(Photo courtesy of the New York City Police Department.)

Those white gloves convey the spectrum of highs and lows, the polarity among cops who don them for gleeful moments pursuant to academy graduations as well as sorrowful sendoffs of comrades felled while doing the job.

The black elasticized mourning bands midway across shields and stars always accompany the stark symbolism of the black hearse strolling to cemetery grounds, where Honor Guard contingents posture perfectly, their cadence so synchronistic. Despite the somber purpose, Honor Guard cadres exhibit dividends of chronic training, all in the name of ultimate honor for the fallen.

How much more can our nation’s law enforcement community endure? When do we plant a heavy boot against the southside of contrarian lawmakers and judges and prosecutors and politicians openly contributing to the morass? I’m certain many more questions could fit the bill, beckoning changes to things such as the political winds blowing through elected office, the chosen occupiers incontrovertibly foisting more antithetical notions, each factoring into the heavy toll on public safety officials plowing toward perils without buckling.

Ever muse over your chosen profession and configure in your mind how you would deal with unrelenting hatred and personal-safety dangers while trying to do your best, on behalf of others?

Amid the churning of fabrications about and gross distortions of police work, cops from all corners continue to show up. And that indelible feature was respectfully emphasized as the latest NYPD police cadet class stood where no cop ever wishes to be: On the edge of police culture and its worst-case scenario.
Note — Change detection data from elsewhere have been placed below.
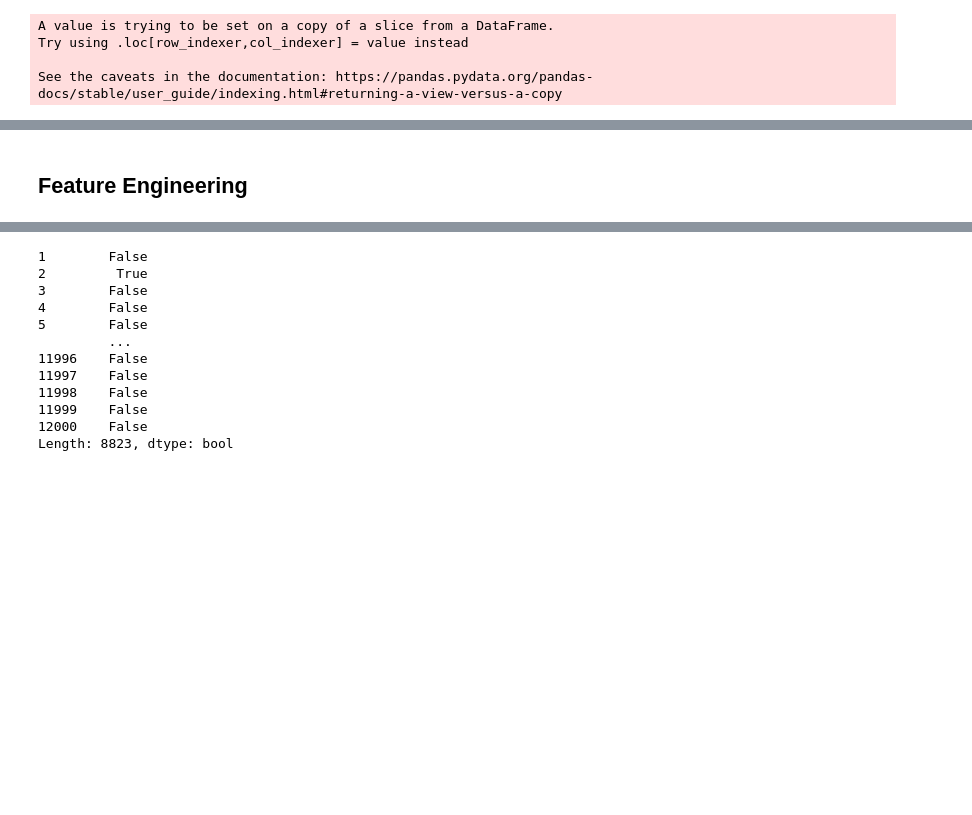
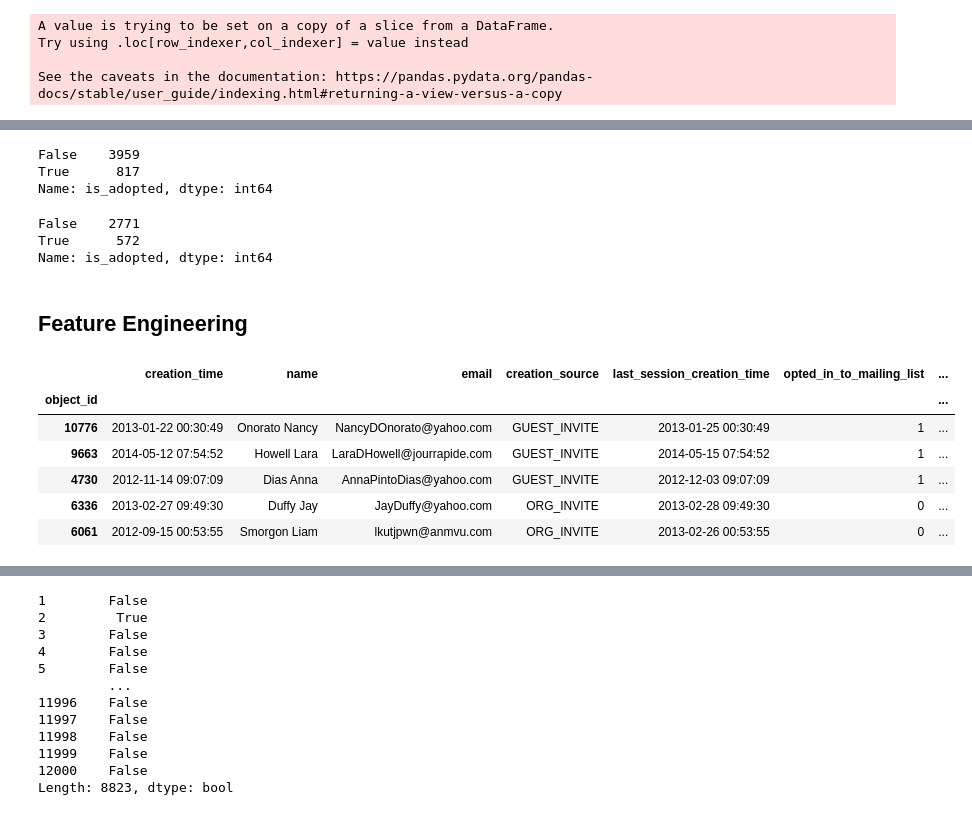
Before and after one commit to Pooret/Springboard, a Jupyter notebook: relax.ipynb, the cells around one changed output, grey strips where cells are left out. Drawn from its saved outputs; the diff is of its cells as text; code cells hidden in the pictures; blank space fills up the shorter version.

Commit message:
Add files via upload
need to address missing data. Check the creation source

```diff
--- a/relax.ipynb
+++ b/relax.ipynb
@@ -259,2 +245,38 @@ X, y = users_na
+# %%
+dataset = users_na.copy(deep=True)
+# %%
+X, y = dataset.drop('is_adopted', axis=1), dataset['is_adopted']
+# %%
+y.value_counts()
+# %% [output]
+False    3959
+True      817
+Name: is_adopted, dtype: int64
+# %%
+# 70/30 split leaves 245 for the minor class for the test data
+X_train, X_test, y_train, y_test = train_test_split(X, y, random_state=0, train_size=0.7, stratify=y)
+# %%
+y_train.value_counts()
+# %% [output]
+False    2771
+True      572
+Name: is_adopted, dtype: int64
+# %%
+# Save Test Data And No Peeking!
+train = pd.concat([X_train, y_train], axis=1)
+test = pd.concat([X_test, y_test], axis=1)
+
+pd.to_pickle(train, './train.pkl')
+pd.to_pickle(test, './test.pkl')
 # %% [markdown]
 ## Feature Engineering
+# %%
+train.head()
+# %% [output]
+|  | creation_time | name | email | creation_source | last_session_creation_time | opted_in_to_mailing_list | ... |
+| object_id |  |  |  |  |  |  | ... |
+| 10776 | 2013-01-22 00:30:49 | Onorato Nancy | NancyDOnorato@yahoo.com | GUEST_INVITE | 2013-01-25 00:30:49 | 1 | ... |
+| 9663 | 2014-05-12 07:54:52 | Howell Lara | LaraDHowell@jourrapide.com | GUEST_INVITE | 2014-05-15 07:54:52 | 1 | ... |
+| 4730 | 2012-11-14 09:07:09 | Dias Anna | AnnaPintoDias@yahoo.com | GUEST_INVITE | 2012-12-03 09:07:09 | 1 | ... |
+| 6336 | 2013-02-27 09:49:30 | Duffy Jay | JayDuffy@yahoo.com | ORG_INVITE | 2013-02-28 09:49:30 | 0 | ... |
+| 6061 | 2012-09-15 00:53:55 | Smorgon Liam | lkutjpwn@anmvu.com | ORG_INVITE | 2013-02-26 00:53:55 | 0 | ... |
```
Also changed, not shown: parts of 11 cells of this notebook, 2 other files.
Hats off to these future’s Finest!

(Photo courtesy of Law Enforcement_IG.)

In a mostly tacit way, America’s cops attending police funerals for brothers and sisters fallen in the line of duty are exposed to confirmed commitment that scores of badged heroes stand thickly together on the proverbial Thin Blue Line—a bittersweet layer of their devotion and conviction to each other and the public, on unambiguous display.

The other NYPD cop who was shot alongside Officer Rivera succumbed to his bullet wound days after the shooting. The police funeral commemorating Officer Wilbert Mora, who was also posthumously promoted to detective first grade, is being held as these words are written.

The white gloves donned by thousands of law enforcement officials are getting plenty of jut lately, in both the gleeful and sorrowful occasions we mentioned above. In either event, cops band together to support each other in the ongoing fight to safeguard themselves and the citizens they serve, striving to keep streets safe and ranks robust.

We conclude with a heartfelt message from the National Fraternal Order of Police, words underscoring our topic today: “Nothing we do, do we do alone. While the Thin Blue Line may bend, the more than 800,000 men and women of law enforcement will not let it break. Not now, not ever. We have the watch from here…”